A collaborative group of scientists from different academic centres in the USA and China led by James Wilson tested a possibility of success in curing a rare and dramatically severe inborn error of metabolism Ornithine Transcarbamylase deficiency (OTCD) using a combination of adeno-associated viral delivery system and the CRISPR-Cas9 genome editing tool.
OTCD is an X-linked urea cycle disorder that causes neonatal death in most affected males due to excess levels of ammonia in the blood (called hyperammonaemia) resulting in neurotoxicity. The children that survive beyond neonatal period can be treated by liver transplantation as the defect is almost completely confined to the liver. Because of the rapid growth of the liver size in the first few months of life gene therapy treatment with non-integrating vectors is unlikely to provide long-term benefits for the patients. The use of genome editing tools for correction of somatic mutations in the hepatocytes offers the potential of permanent cure for this disease.
Wilson et al. (2016), used the mouse model of OTCD carrying a mutation in the OTC gene in order to test their hypothesis. Two AAV8 delivery vectors were used to incorporate all the components of the CRISPR Cas9 genome editing system. Both vectors were injected into mice at 2 days of age. Further analysis showed this genome editing approach allowed correction of approximately 10% the OTC gene copies in the treated mouse livers. This level of gene correction was maintained long-term. Moreover, all the mice treated by the genome editing approach survived a protein challenge whilst all the untreated mice developed lethal hyperammonaemia.
Interestingly, the treatment of older mice was not as successful and the mice experienced adverse effects.
This study provides evidence for therapeutic potential of in vivo genome editing approach to treatment of single gene liver-based disorders.
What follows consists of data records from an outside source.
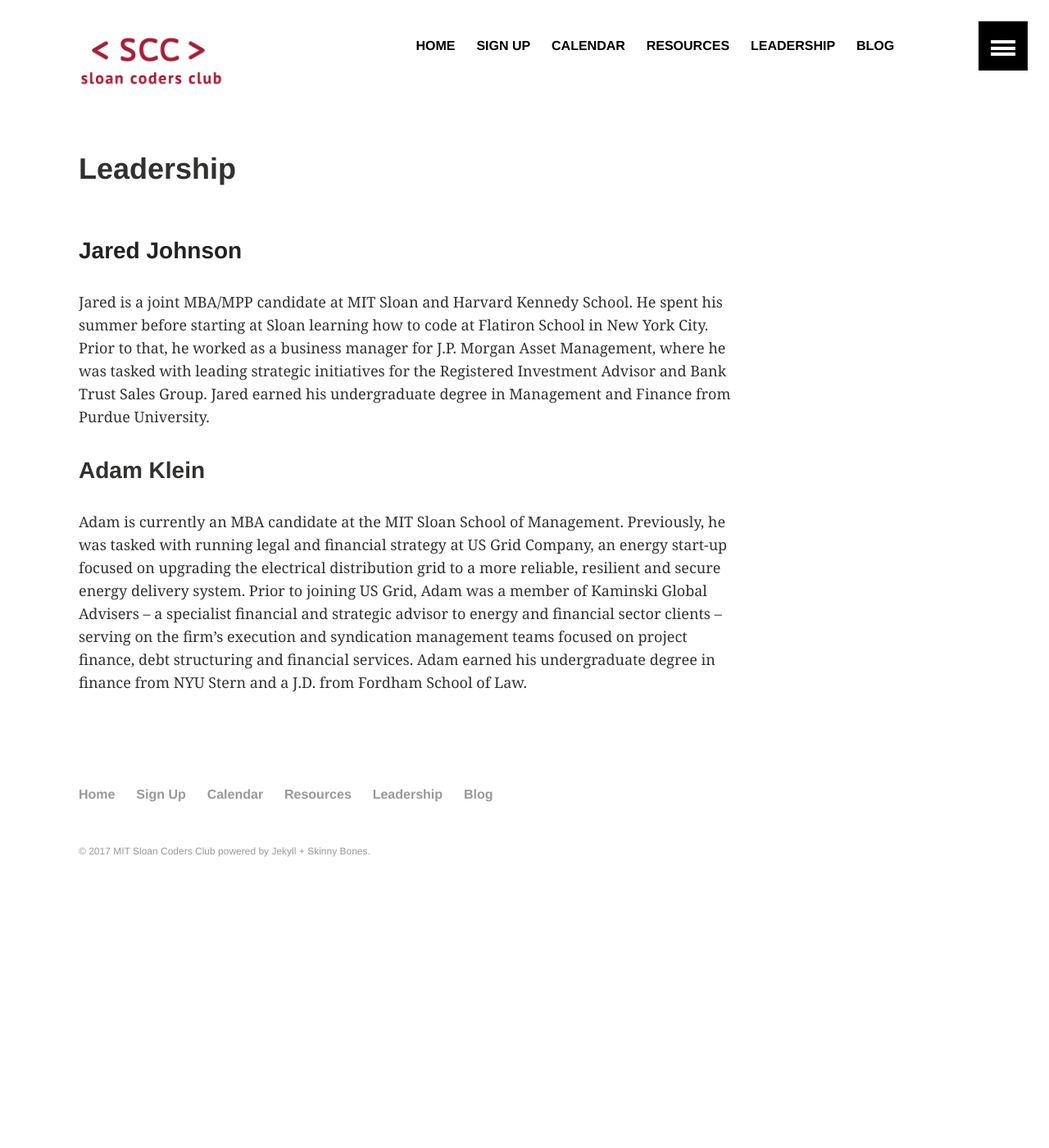
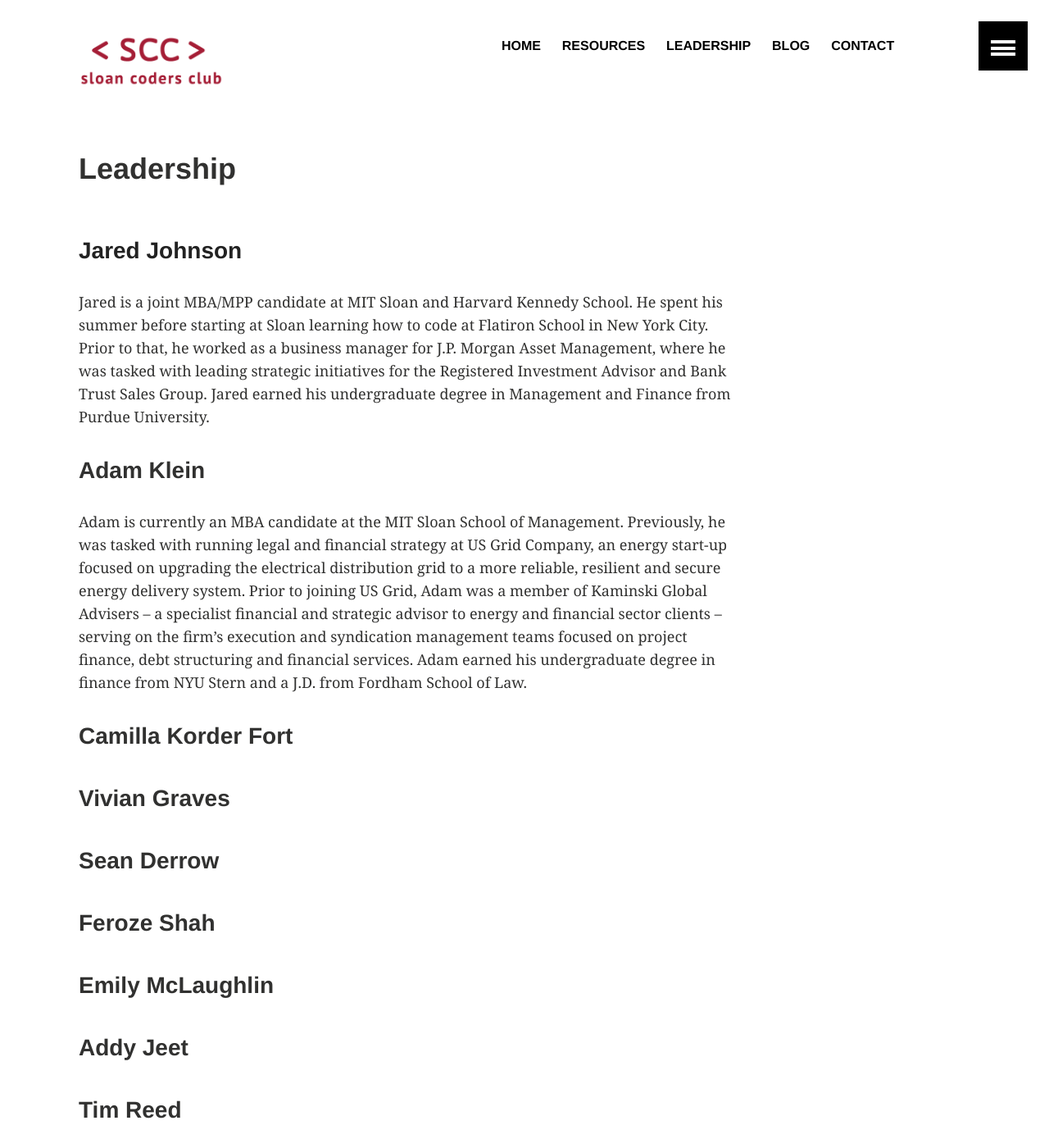
Before and after one commit to MITSloanCoders/MITSloanCoders.github.io, a Jekyll site: the page built from _pages/leadership.md, in a window 1280 px wide and 1400 px high. Shown: the whole window at 82% size. Built offline with Jekyll 4.4.1, drawn with Linux system fonts in a browser that asks for light colours.

```diff
--- a/_data/footer.yml
+++ b/_data/footer.yml
@@ -3,11 +3,11 @@
 - title: Home
   url: /
 
-- title: Sign Up
-  url: /signup/
-
-- title: Calendar
-  url: /calendar/
+# - title: Sign Up
+#   url: /signup/
+#
+# - title: Calendar
+#   url: /calendar/
 
 - title: Resources
   url: /resources/
@@ -17,3 +17,6 @@
 
 - title: Blog
   url: /blog/
+
+- title: Contact
+  url: /contact/
--- a/_pages/leadership.md
+++ b/_pages/leadership.md
@@ -11,3 +11,17 @@ Jared is a joint MBA/MPP candidate at MIT Sloan and Harvard Kennedy School. He s
 
 Adam is currently an MBA candidate at the MIT Sloan School of Management. Previously,
 he was tasked with running legal and financial strategy at US Grid Company, an energy start-up focused on upgrading the electrical distribution grid to a more reliable, resilient and secure energy delivery system. Prior to joining US Grid, Adam was a member of Kaminski Global Advisers -- a specialist financial and strategic advisor to energy and financial sector clients -- serving on the firm’s execution and syndication management teams focused on project finance, debt structuring and financial services. Adam earned his undergraduate degree in finance from NYU Stern and a J.D. from Fordham School of Law.
+
+### Camilla Korder Fort
+
+### Vivian Graves
+
+### Sean Derrow
+
+### Feroze Shah
+
+### Emily McLaughlin
+
+### Addy Jeet
+
+### Tim Reed
```
Also changed, not shown: _data/navigation.yml (+18 -14 lines), _pages/contact.md (added, +7 -0 lines), _pages/resources.md (+2 -0 lines), 1 other file.
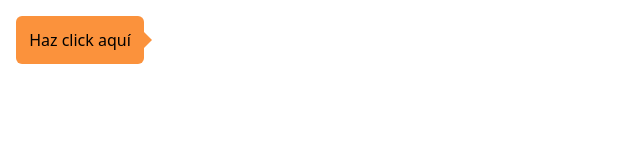
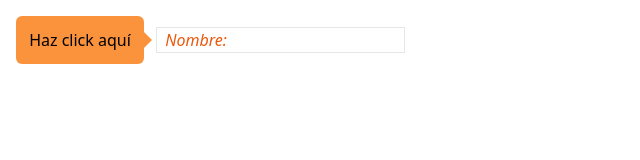
Before and after one commit to AlbertoG22/learning-tailwind, a website: page src/index.html in a window 1280 px wide. Shown: the full height of the page, 0-640 px from the left. Drawn offline with Linux system fonts and the light colour scheme.

Commit message:
Pseudo-Class: placeholder (style the input placeholder)

```diff
--- a/src/index.html
+++ b/src/index.html
@@ -8,5 +8,7 @@
 </head>
 <body class="p-4">
     <button class="bg-orange-400 w-32 p-3 rounded-md relative after:content-[''] after:absolute after:left-32 after:border-8 after:border-transparent after:border-l-orange-400 after:top-4">Haz click aquí</button>
+
+    <input class="border ml-2 px-2 placeholder:text-orange-600 placeholder:italic" type="text" placeholder="Nombre:">
 </body>
 </html>
```
Also changed, not shown: src/output.css.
Further work, however, is required to improve the methods and better understand the potential risks of this exciting technique.
Yang, Y., Wang, L., et al. (2016). A dual AAV system enables the Cas9-mediated correction of a metabolic liver disease in newborn mice. Nature Biotechnology. 34(3):334-338.